[Saved entries]
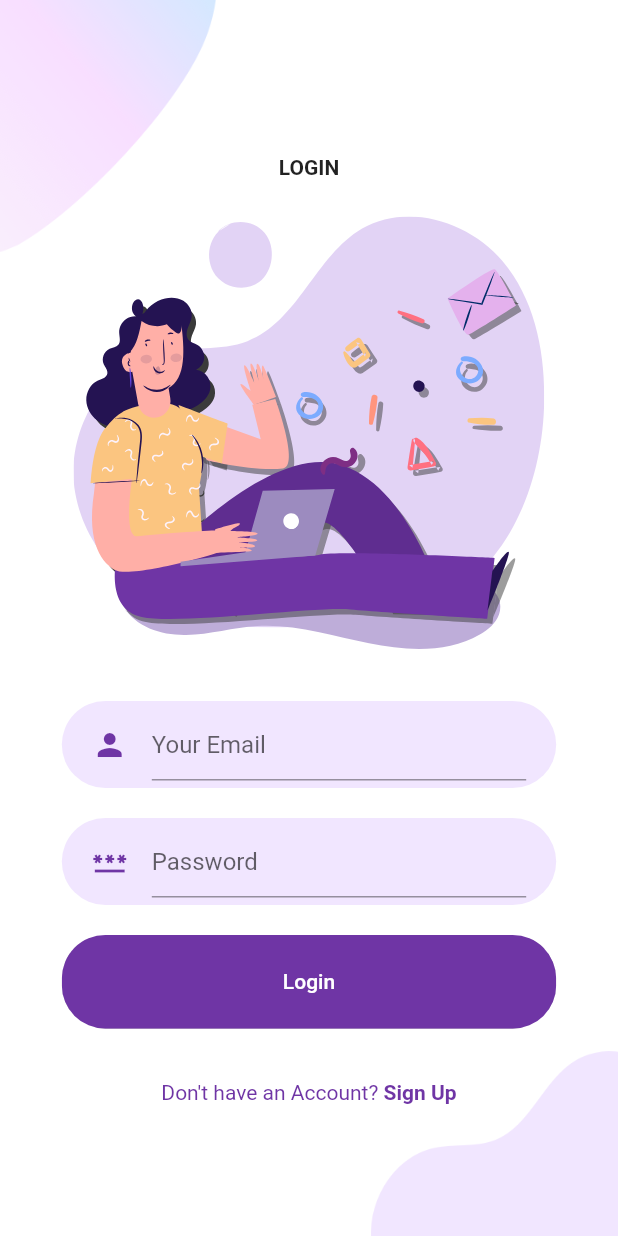
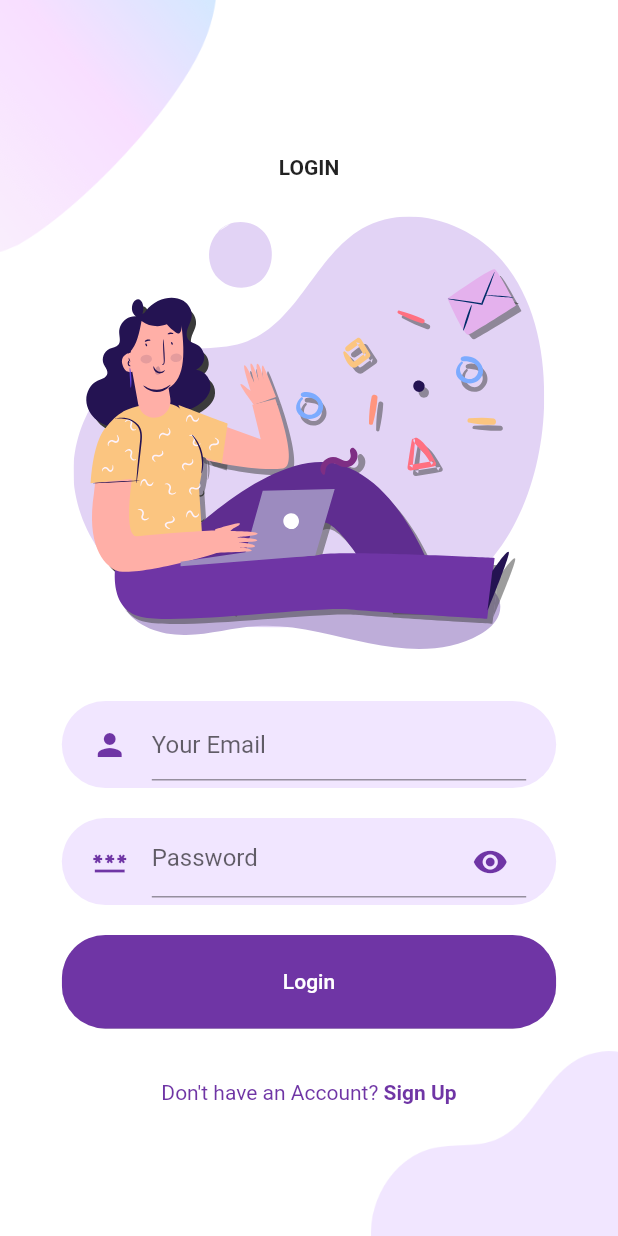
Before and after one commit to francesco-buscicchio/EcoGram, a Flutter app: the screen it shows after launch, after a tap on "LOGIN", on a phone screen of 412 x 824 dp. Run offline on Flutter 3.47's test engine with Material 2 defaults, Android fonts, the phone set to English and light mode, and no system bars; our stand-ins replace firebase_auth, firebase_core, flutter_svg; accounts and stored records are empty; network calls fail.

Commit message:
Bottone Password Statufull per consentire nascondere o visualizzare password

```diff
--- a/lib/components/RoundedPasswordField.dart
+++ b/lib/components/RoundedPasswordField.dart
@@ -1,34 +1,56 @@
+import 'package:ecogram/constants.dart';
+import 'package:flutter/cupertino.dart';
 import 'package:flutter/material.dart';
+import 'package:flutter/src/widgets/container.dart';
+import 'package:flutter/src/widgets/framework.dart';
+
 import 'TextFielContainer.dart';
-import 'package:ecogram/constants.dart';
 
-class RoundedPasswordField extends StatelessWidget {
+class RoundedPasswordField extends StatefulWidget {
   final String hintText;
   final IconData icon;
   final ValueChanged<String> onChanged;
+  bool obscureTextBool = true;
 
-  const RoundedPasswordField({
+  RoundedPasswordField({
     Key? key,
+    obscureTextBool = true,
     required this.hintText,
     this.icon = Icons.person,
     required this.onChanged,
   }) : super(key: key);
 
   @override
+  State<RoundedPasswordField> createState() => _RoundedPasswordFieldState();
+}
+
+class _RoundedPasswordFieldState extends State<RoundedPasswordField> {
+  @override
   Widget build(BuildContext context) {
     return TextFieldContainer(
       child: TextField(
-        onChanged: onChanged,
-        obscureText: true,
+          onChanged: widget.onChanged,
           enableSuggestions: false,
           autocorrect: false,
           decoration: InputDecoration(
               icon: Icon(
-              icon,
+                widget.icon,
                 color: kPrimaryColor,
               ),
-            hintText: hintText),
-      ),
+              hintText: widget.hintText,
+              suffixIcon: GestureDetector(
+                onTap: () {
+                  setState(() {
+                    widget.obscureTextBool = !widget.obscureTextBool;
+                  });
+                },
+                child: Icon(
+                    widget.obscureTextBool
+                        ? Icons.visibility
+                        : Icons.visibility_off,
+                    color: kPrimaryColor),
+              )),
+          obscureText: widget.obscureTextBool),
     );
   }
 }
```
Lines whose indentation alone changed are shown as unchanged.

* _Aim of the task_
All entries above are to be set down word for word, and the pictures are to be left out.

* _Expected answer_
Before and after one commit to francesco-buscicchio/EcoGram, a Flutter app: the screen it shows after launch, after a tap on "LOGIN", on a phone screen of 412 x 824 dp. Run offline on Flutter 3.47's test engine with Material 2 defaults, Android fonts, the phone set to English and light mode, and no system bars; our stand-ins replace firebase_auth, firebase_core, flutter_svg; accounts and stored records are empty; network calls fail.

Commit message:
Bottone Password Statufull per consentire nascondere o visualizzare password

```diff
--- a/lib/components/RoundedPasswordField.dart
+++ b/lib/components/RoundedPasswordField.dart
@@ -1,34 +1,56 @@
+import 'package:ecogram/constants.dart';
+import 'package:flutter/cupertino.dart';
 import 'package:flutter/material.dart';
+import 'package:flutter/src/widgets/container.dart';
+import 'package:flutter/src/widgets/framework.dart';
+
 import 'TextFielContainer.dart';
-import 'package:ecogram/constants.dart';
 
-class RoundedPasswordField extends StatelessWidget {
+class RoundedPasswordField extends StatefulWidget {
   final String hintText;
   final IconData icon;
   final ValueChanged<String> onChanged;
+  bool obscureTextBool = true;
 
-  const RoundedPasswordField({
+  RoundedPasswordField({
     Key? key,
+    obscureTextBool = true,
     required this.hintText,
     this.icon = Icons.person,
     required this.onChanged,
   }) : super(key: key);
 
   @override
+  State<RoundedPasswordField> createState() => _RoundedPasswordFieldState();
+}
+
+class _RoundedPasswordFieldState extends State<RoundedPasswordField> {
+  @override
   Widget build(BuildContext context) {
     return TextFieldContainer(
       child: TextField(
-        onChanged: onChanged,
-        obscureText: true,
+          onChanged: widget.onChanged,
           enableSuggestions: false,
           autocorrect: false,
           decoration: InputDecoration(
               icon: Icon(
-              icon,
+                widget.icon,
                 color: kPrimaryColor,
               ),
-            hintText: hintText),
-      ),
+              hintText: widget.hintText,
+              suffixIcon: GestureDetector(
+                onTap: () {
+                  setState(() {
+                    widget.obscureTextBool = !widget.obscureTextBool;
+                  });
+                },
+                child: Icon(
+                    widget.obscureTextBool
+                        ? Icons.visibility
+                        : Icons.visibility_off,
+                    color: kPrimaryColor),
+              )),
+          obscureText: widget.obscureTextBool),
     );
   }
 }
```
Lines whose indentation alone changed are shown as unchanged.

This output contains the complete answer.